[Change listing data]
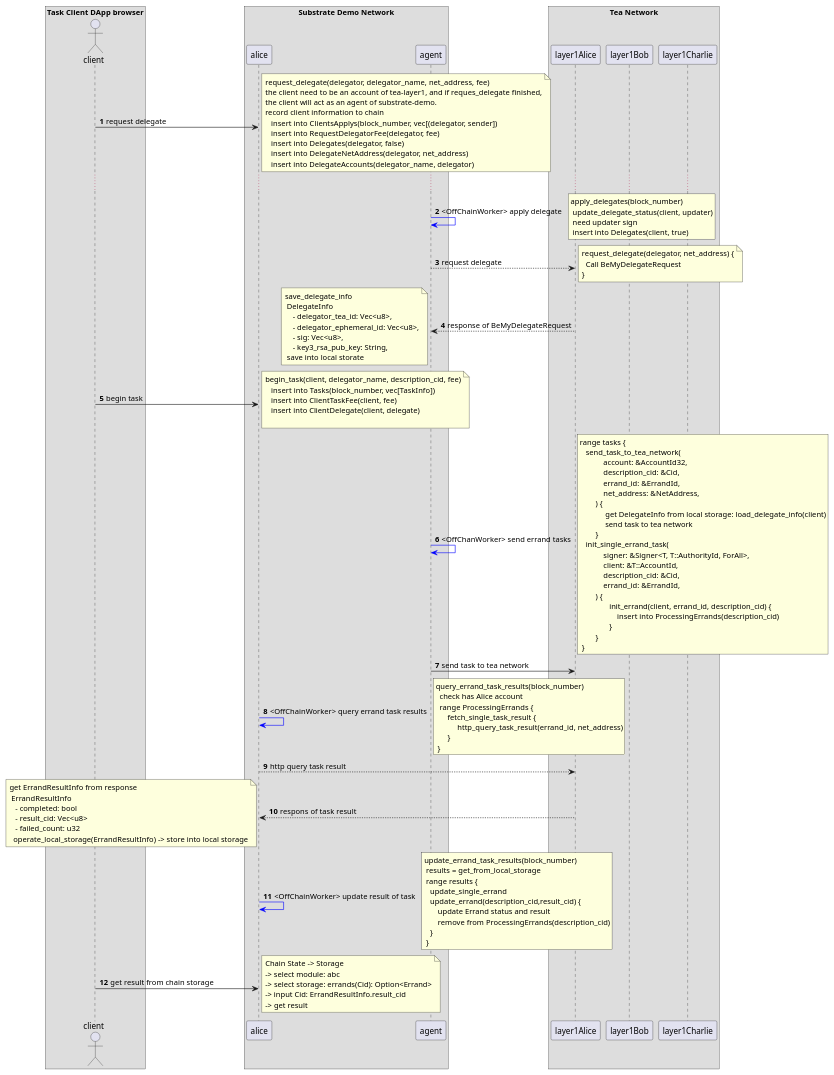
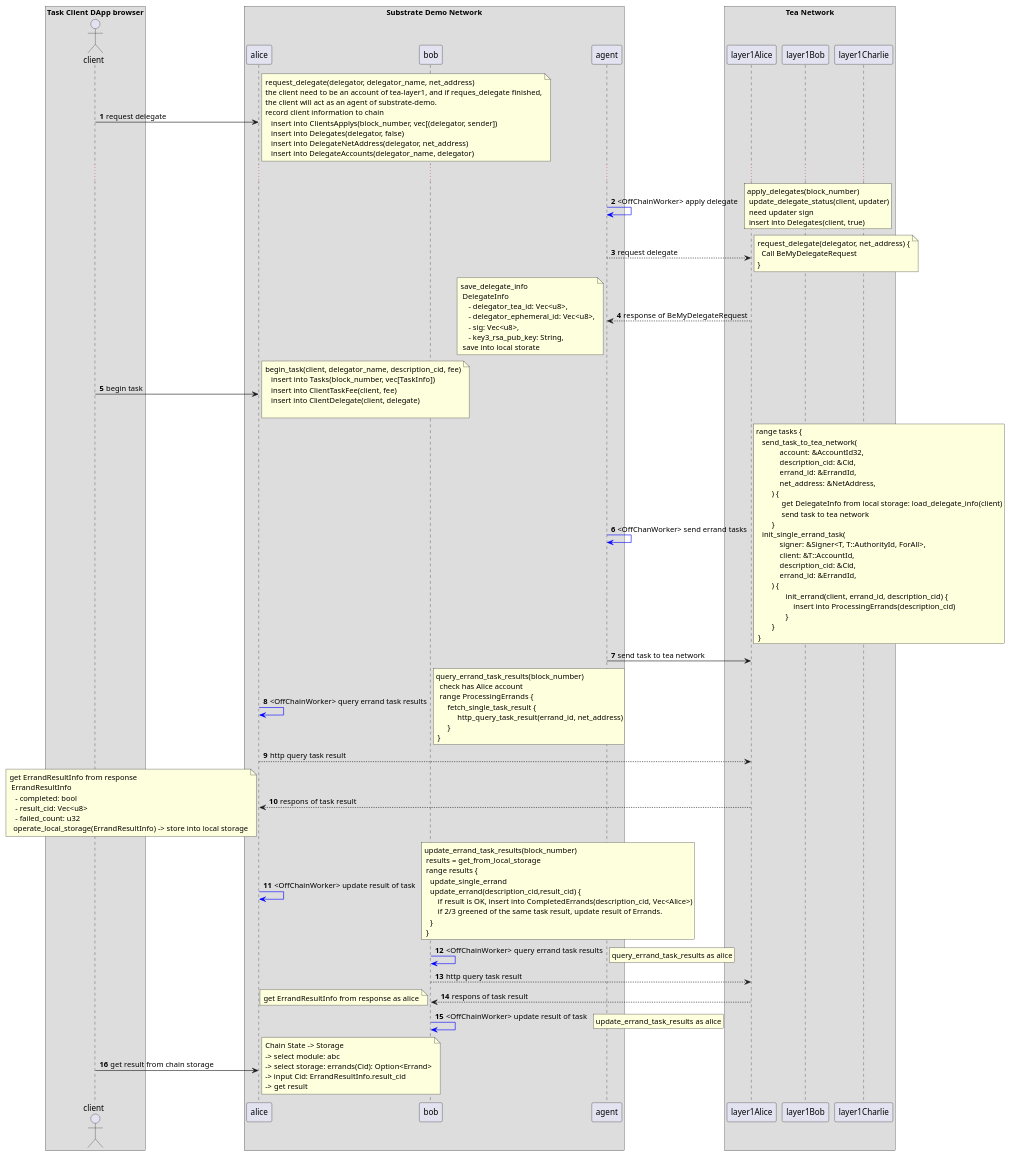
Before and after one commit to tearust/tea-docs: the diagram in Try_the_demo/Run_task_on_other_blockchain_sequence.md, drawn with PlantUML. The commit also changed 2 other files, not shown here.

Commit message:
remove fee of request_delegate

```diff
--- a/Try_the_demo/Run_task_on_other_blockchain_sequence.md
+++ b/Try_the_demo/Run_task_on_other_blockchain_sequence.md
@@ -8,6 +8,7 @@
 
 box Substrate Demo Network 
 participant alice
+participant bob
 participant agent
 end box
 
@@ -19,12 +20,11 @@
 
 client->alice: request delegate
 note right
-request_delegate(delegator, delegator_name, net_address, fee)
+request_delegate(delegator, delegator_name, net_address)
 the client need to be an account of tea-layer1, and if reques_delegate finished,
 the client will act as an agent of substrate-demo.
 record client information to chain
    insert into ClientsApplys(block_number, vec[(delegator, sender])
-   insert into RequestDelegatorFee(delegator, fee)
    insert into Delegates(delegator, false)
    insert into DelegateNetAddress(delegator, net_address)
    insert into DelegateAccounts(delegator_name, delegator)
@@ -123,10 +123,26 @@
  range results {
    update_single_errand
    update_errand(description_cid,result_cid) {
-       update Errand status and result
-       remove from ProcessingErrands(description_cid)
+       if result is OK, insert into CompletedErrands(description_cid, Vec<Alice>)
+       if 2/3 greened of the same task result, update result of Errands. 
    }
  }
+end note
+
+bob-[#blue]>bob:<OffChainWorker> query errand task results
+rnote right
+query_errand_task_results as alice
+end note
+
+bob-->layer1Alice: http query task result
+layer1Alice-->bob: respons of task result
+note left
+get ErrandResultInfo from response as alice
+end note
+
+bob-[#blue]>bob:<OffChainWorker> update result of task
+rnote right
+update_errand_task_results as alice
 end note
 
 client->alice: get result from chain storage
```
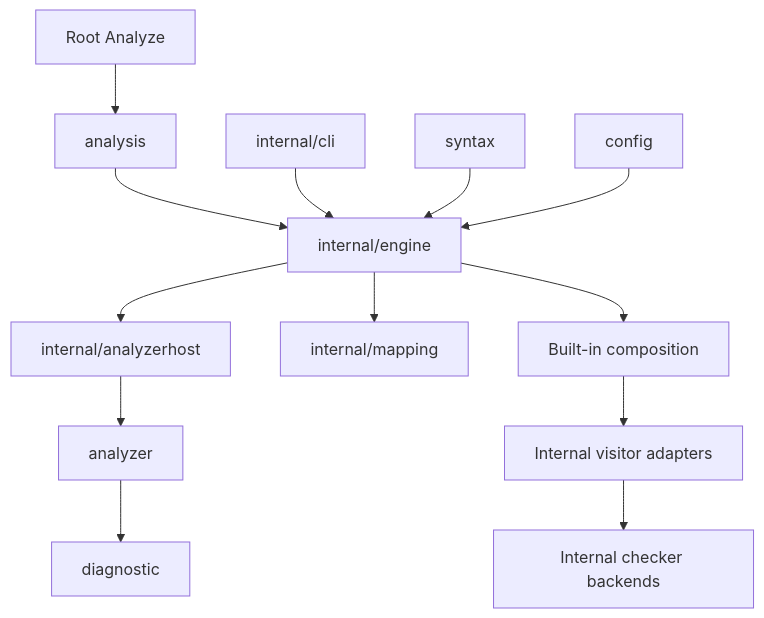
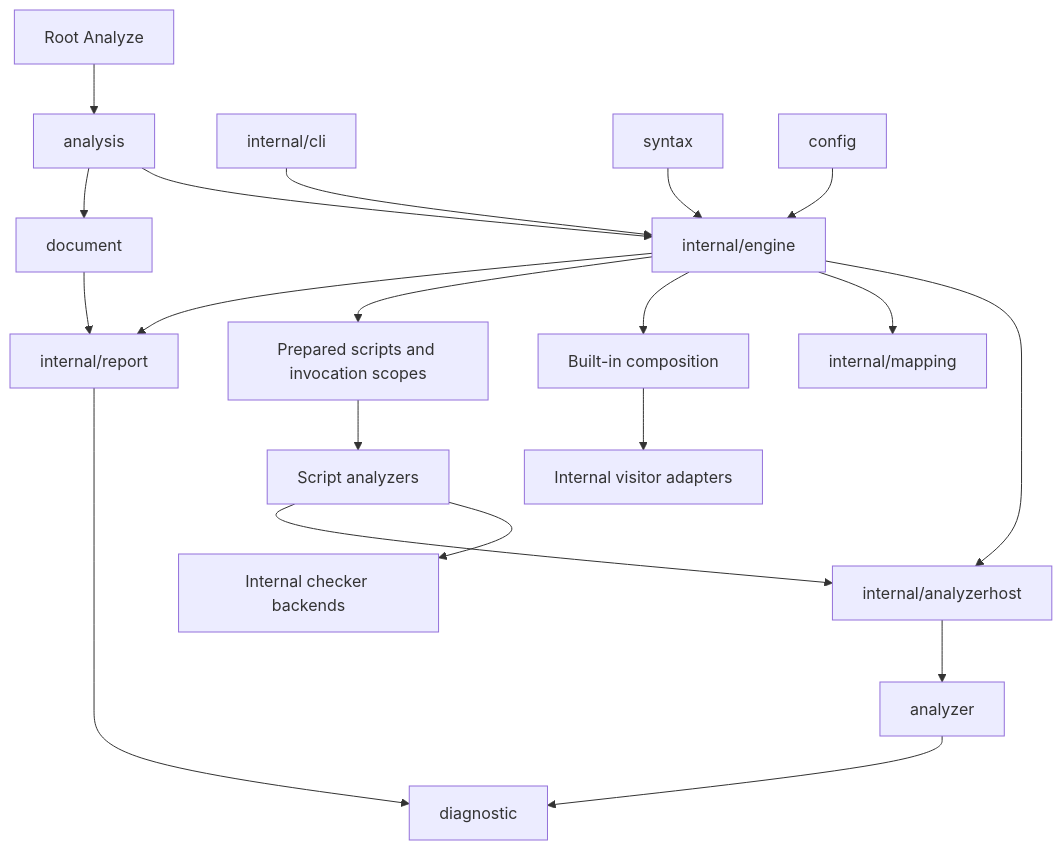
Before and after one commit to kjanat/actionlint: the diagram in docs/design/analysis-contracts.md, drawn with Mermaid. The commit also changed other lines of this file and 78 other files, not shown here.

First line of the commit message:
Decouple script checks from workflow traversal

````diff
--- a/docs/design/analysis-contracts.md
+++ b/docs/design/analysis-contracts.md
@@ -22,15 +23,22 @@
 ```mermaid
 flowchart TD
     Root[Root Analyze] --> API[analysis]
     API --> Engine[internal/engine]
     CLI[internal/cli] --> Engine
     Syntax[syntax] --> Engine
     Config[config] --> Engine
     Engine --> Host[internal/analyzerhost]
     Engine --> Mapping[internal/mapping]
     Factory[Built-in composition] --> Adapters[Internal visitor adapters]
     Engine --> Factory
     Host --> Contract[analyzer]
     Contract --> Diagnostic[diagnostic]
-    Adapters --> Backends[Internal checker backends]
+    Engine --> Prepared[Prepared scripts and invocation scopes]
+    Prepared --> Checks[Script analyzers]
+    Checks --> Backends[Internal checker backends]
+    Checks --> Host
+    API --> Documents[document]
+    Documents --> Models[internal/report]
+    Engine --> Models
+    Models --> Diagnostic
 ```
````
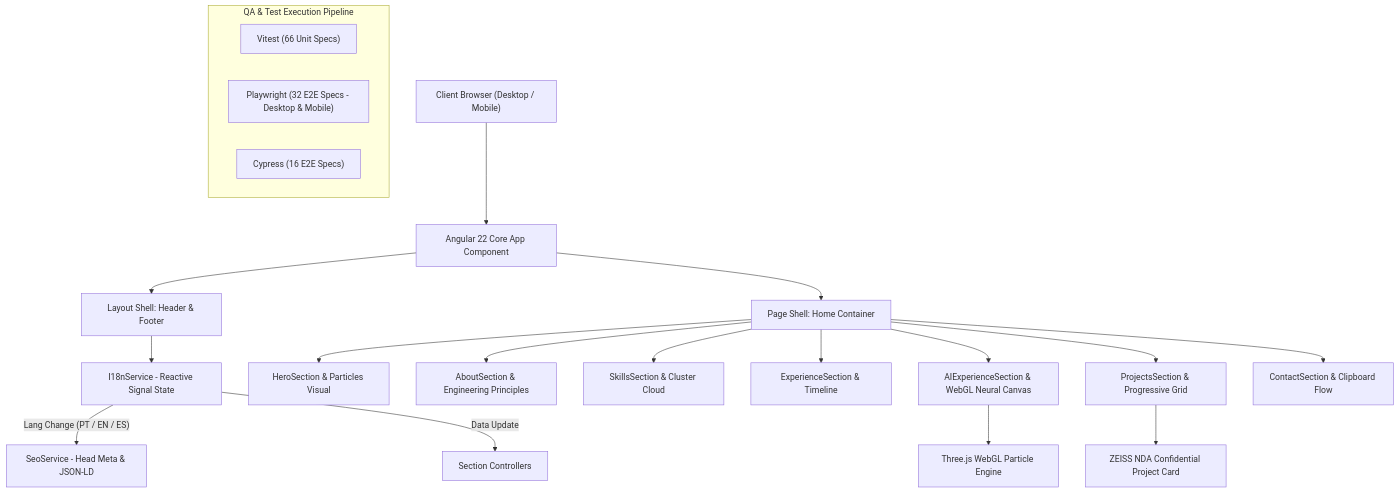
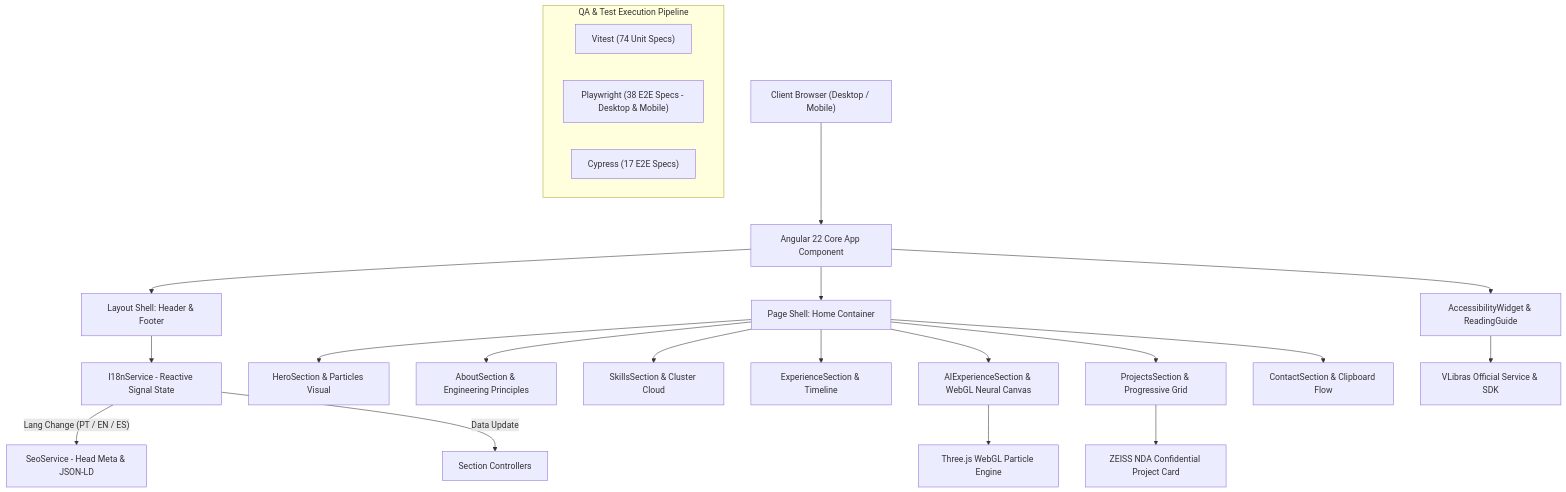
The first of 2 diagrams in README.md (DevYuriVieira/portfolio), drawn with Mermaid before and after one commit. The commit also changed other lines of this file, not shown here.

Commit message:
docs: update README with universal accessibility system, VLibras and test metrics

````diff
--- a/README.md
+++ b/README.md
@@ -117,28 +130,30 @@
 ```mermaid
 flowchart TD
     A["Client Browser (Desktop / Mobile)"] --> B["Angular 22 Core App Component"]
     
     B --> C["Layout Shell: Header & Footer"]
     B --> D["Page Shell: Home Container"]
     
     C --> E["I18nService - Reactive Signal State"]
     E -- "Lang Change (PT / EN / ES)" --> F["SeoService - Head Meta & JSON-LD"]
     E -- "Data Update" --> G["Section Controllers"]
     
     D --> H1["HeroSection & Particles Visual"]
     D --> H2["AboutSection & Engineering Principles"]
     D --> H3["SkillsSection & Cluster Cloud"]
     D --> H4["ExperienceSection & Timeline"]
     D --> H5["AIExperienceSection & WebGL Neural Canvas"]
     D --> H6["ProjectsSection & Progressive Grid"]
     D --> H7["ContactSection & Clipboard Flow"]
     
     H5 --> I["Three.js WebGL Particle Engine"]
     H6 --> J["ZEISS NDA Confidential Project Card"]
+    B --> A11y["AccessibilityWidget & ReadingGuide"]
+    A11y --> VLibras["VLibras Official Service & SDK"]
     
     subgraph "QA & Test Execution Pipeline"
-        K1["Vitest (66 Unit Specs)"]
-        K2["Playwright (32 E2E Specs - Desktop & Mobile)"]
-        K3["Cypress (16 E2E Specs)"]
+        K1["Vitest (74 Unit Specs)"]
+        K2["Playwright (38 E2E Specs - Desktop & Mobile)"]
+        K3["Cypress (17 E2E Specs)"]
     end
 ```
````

■ **Task item**
Retype the entries verbatim and drop the pictures.

■ **Output below**
Before and after one commit to tearust/tea-docs: the diagram in Try_the_demo/Run_task_on_other_blockchain_sequence.md, drawn with PlantUML. The commit also changed 2 other files, not shown here.

Commit message:
remove fee of request_delegate

```diff
--- a/Try_the_demo/Run_task_on_other_blockchain_sequence.md
+++ b/Try_the_demo/Run_task_on_other_blockchain_sequence.md
@@ -8,6 +8,7 @@
 
 box Substrate Demo Network 
 participant alice
+participant bob
 participant agent
 end box
 
@@ -19,12 +20,11 @@
 
 client->alice: request delegate
 note right
-request_delegate(delegator, delegator_name, net_address, fee)
+request_delegate(delegator, delegator_name, net_address)
 the client need to be an account of tea-layer1, and if reques_delegate finished,
 the client will act as an agent of substrate-demo.
 record client information to chain
    insert into ClientsApplys(block_number, vec[(delegator, sender])
-   insert into RequestDelegatorFee(delegator, fee)
    insert into Delegates(delegator, false)
    insert into DelegateNetAddress(delegator, net_address)
    insert into DelegateAccounts(delegator_name, delegator)
@@ -123,10 +123,26 @@
  range results {
    update_single_errand
    update_errand(description_cid,result_cid) {
-       update Errand status and result
-       remove from ProcessingErrands(description_cid)
+       if result is OK, insert into CompletedErrands(description_cid, Vec<Alice>)
+       if 2/3 greened of the same task result, update result of Errands. 
    }
  }
+end note
+
+bob-[#blue]>bob:<OffChainWorker> query errand task results
+rnote right
+query_errand_task_results as alice
+end note
+
+bob-->layer1Alice: http query task result
+layer1Alice-->bob: respons of task result
+note left
+get ErrandResultInfo from response as alice
+end note
+
+bob-[#blue]>bob:<OffChainWorker> update result of task
+rnote right
+update_errand_task_results as alice
 end note
 
 client->alice: get result from chain storage
```
Before and after one commit to kjanat/actionlint: the diagram in docs/design/analysis-contracts.md, drawn with Mermaid. The commit also changed other lines of this file and 78 other files, not shown here.

First line of the commit message:
Decouple script checks from workflow traversal

````diff
--- a/docs/design/analysis-contracts.md
+++ b/docs/design/analysis-contracts.md
@@ -22,15 +23,22 @@
 ```mermaid
 flowchart TD
     Root[Root Analyze] --> API[analysis]
     API --> Engine[internal/engine]
     CLI[internal/cli] --> Engine
     Syntax[syntax] --> Engine
     Config[config] --> Engine
     Engine --> Host[internal/analyzerhost]
     Engine --> Mapping[internal/mapping]
     Factory[Built-in composition] --> Adapters[Internal visitor adapters]
     Engine --> Factory
     Host --> Contract[analyzer]
     Contract --> Diagnostic[diagnostic]
-    Adapters --> Backends[Internal checker backends]
+    Engine --> Prepared[Prepared scripts and invocation scopes]
+    Prepared --> Checks[Script analyzers]
+    Checks --> Backends[Internal checker backends]
+    Checks --> Host
+    API --> Documents[document]
+    Documents --> Models[internal/report]
+    Engine --> Models
+    Models --> Diagnostic
 ```
````
The first of 2 diagrams in README.md (DevYuriVieira/portfolio), drawn with Mermaid before and after one commit. The commit also changed other lines of this file, not shown here.

Commit message:
docs: update README with universal accessibility system, VLibras and test metrics

````diff
--- a/README.md
+++ b/README.md
@@ -117,28 +130,30 @@
 ```mermaid
 flowchart TD
     A["Client Browser (Desktop / Mobile)"] --> B["Angular 22 Core App Component"]
     
     B --> C["Layout Shell: Header & Footer"]
     B --> D["Page Shell: Home Container"]
     
     C --> E["I18nService - Reactive Signal State"]
     E -- "Lang Change (PT / EN / ES)" --> F["SeoService - Head Meta & JSON-LD"]
     E -- "Data Update" --> G["Section Controllers"]
     
     D --> H1["HeroSection & Particles Visual"]
     D --> H2["AboutSection & Engineering Principles"]
     D --> H3["SkillsSection & Cluster Cloud"]
     D --> H4["ExperienceSection & Timeline"]
     D --> H5["AIExperienceSection & WebGL Neural Canvas"]
     D --> H6["ProjectsSection & Progressive Grid"]
     D --> H7["ContactSection & Clipboard Flow"]
     
     H5 --> I["Three.js WebGL Particle Engine"]
     H6 --> J["ZEISS NDA Confidential Project Card"]
+    B --> A11y["AccessibilityWidget & ReadingGuide"]
+    A11y --> VLibras["VLibras Official Service & SDK"]
     
     subgraph "QA & Test Execution Pipeline"
-        K1["Vitest (66 Unit Specs)"]
-        K2["Playwright (32 E2E Specs - Desktop & Mobile)"]
-        K3["Cypress (16 E2E Specs)"]
+        K1["Vitest (74 Unit Specs)"]
+        K2["Playwright (38 E2E Specs - Desktop & Mobile)"]
+        K3["Cypress (17 E2E Specs)"]
     end
 ```
````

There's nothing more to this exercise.